How to complete this task: Every line below that includes the word "directed" needs to be copied.

___ Supplied entries ___

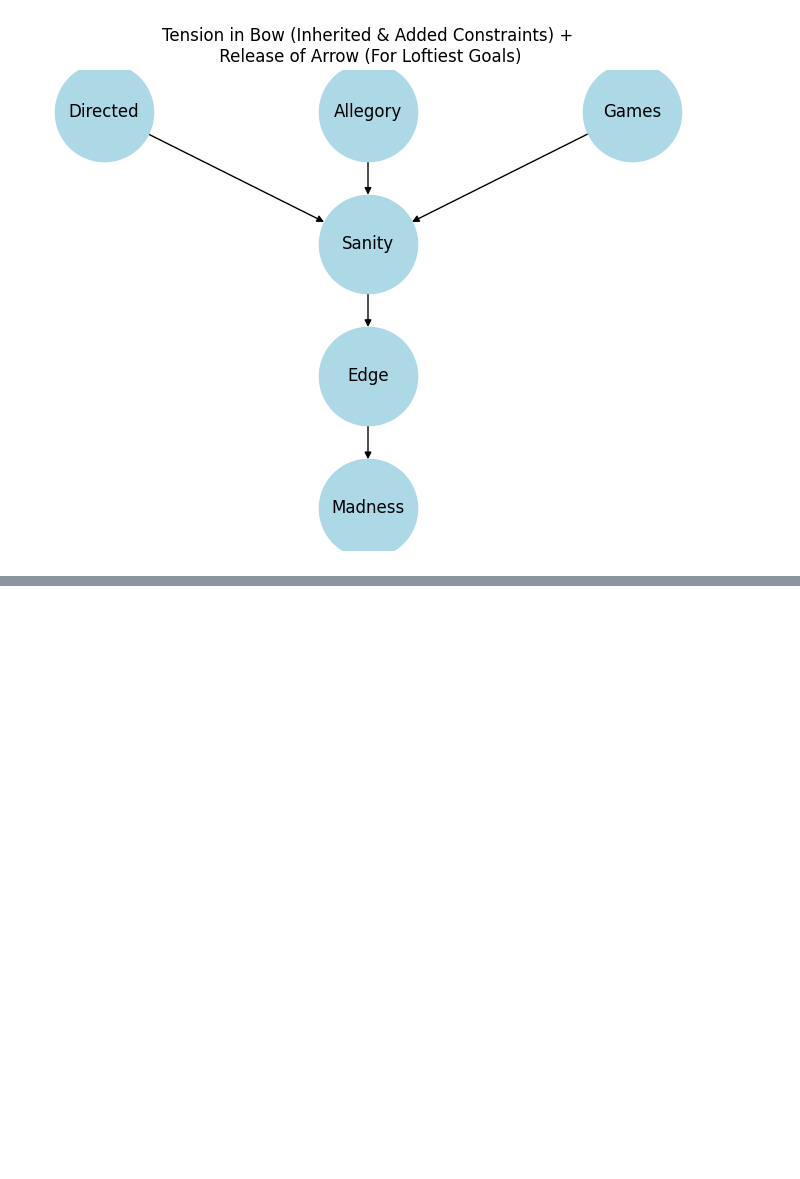
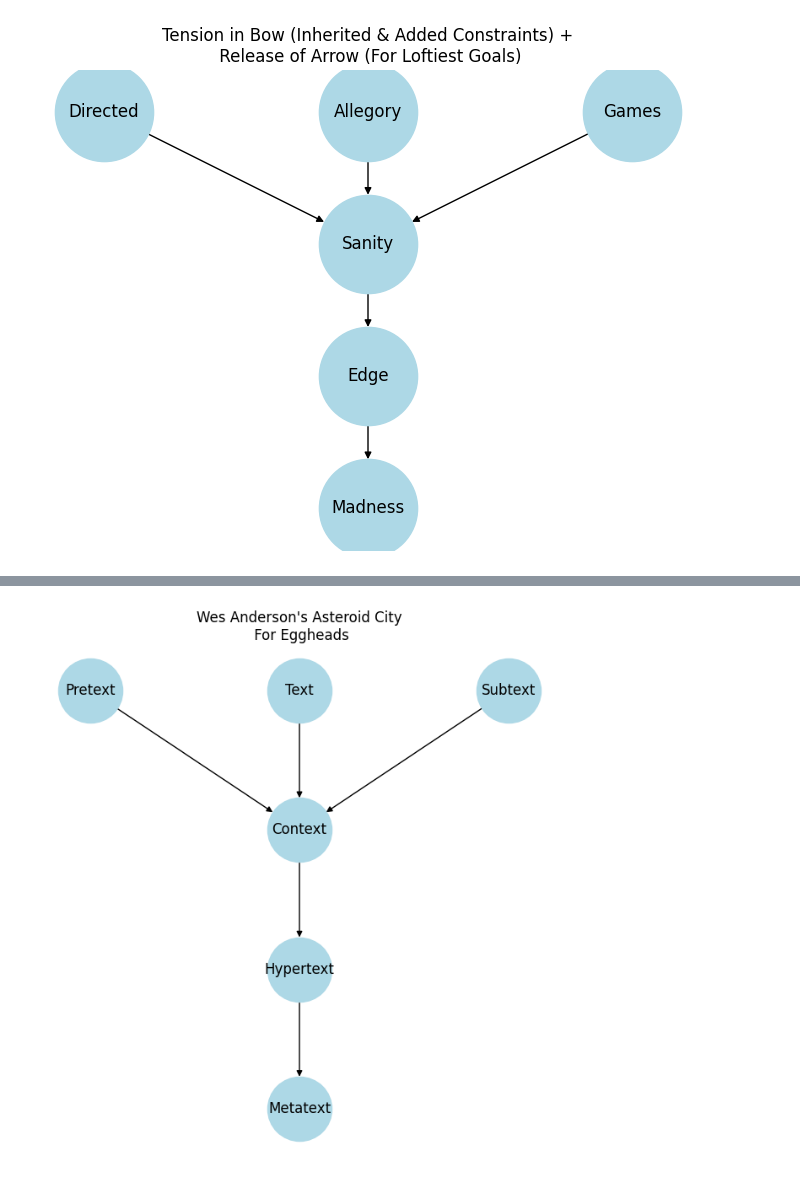
Before and after one commit to abikesa/philosophy, a Jupyter notebook: kitabo/ensi/_build/jupyter_execute/act3/part2/part2_1.ipynb, the cells around one changed output, grey strips where cells are left out. Cells and saved outputs as stored; diff of their text form; code cells hidden in the pictures; blank space fills up the shorter version.

Commit message:
massive update, thanks to wes anderson

```diff
--- a/kitabo/ensi/_build/jupyter_execute/act3/part2/part2_1.ipynb
+++ b/kitabo/ensi/_build/jupyter_execute/act3/part2/part2_1.ipynb
@@ -196,0 +288,34 @@ In essence, **TGIF** might serve as a kind of modern mantra, a social and psycho
+# %%
+import matplotlib.pyplot as plt
+import networkx as nx
+
+# Create a directed graph
+G = nx.DiGraph()
+
+# Add nodes with labels
+G.add_node(1, label="Pretext")
+G.add_node(2, label="Text")
+G.add_node(3, label="Subtext")
+G.add_node(4, label="Context")
+G.add_node(5, label="Hypertext")
+G.add_node(6, label="Metatext")
+
+# Add edges (directed)
+G.add_edges_from([(1, 4), (2, 4), (3, 4), (4, 5), (5, 6)])
+
+# Create positions for each node
+pos = {1: (0, 2), 2: (1, 2), 3: (2, 2), 4: (1, 1), 5: (1, 0), 6: (1, -1)}
+
+# Draw the graph
+plt.figure(figsize=(6,6))
+nx.draw(G, pos, with_labels=False, node_size=3000, node_color="lightblue", arrows=True)
+
+# Add labels to nodes
+node_labels = {1: "Pretext", 2: "Text", 3: "Subtext", 4: "Context", 5: "Hypertext", 6: "Metatext"}
+nx.draw_networkx_labels(G, pos, labels=node_labels, font_size=12)
+
+# Show the plot
+plt.title("Wes Anderson's Asteroid City\n For Eggheads")
+plt.show()
+# %% [output]
+[figure, added]
```
Also changed, not shown: parts of 7 cells of this notebook, 30 other files.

___

Response to the task:
+# Create a directed graph
+# Add edges (directed)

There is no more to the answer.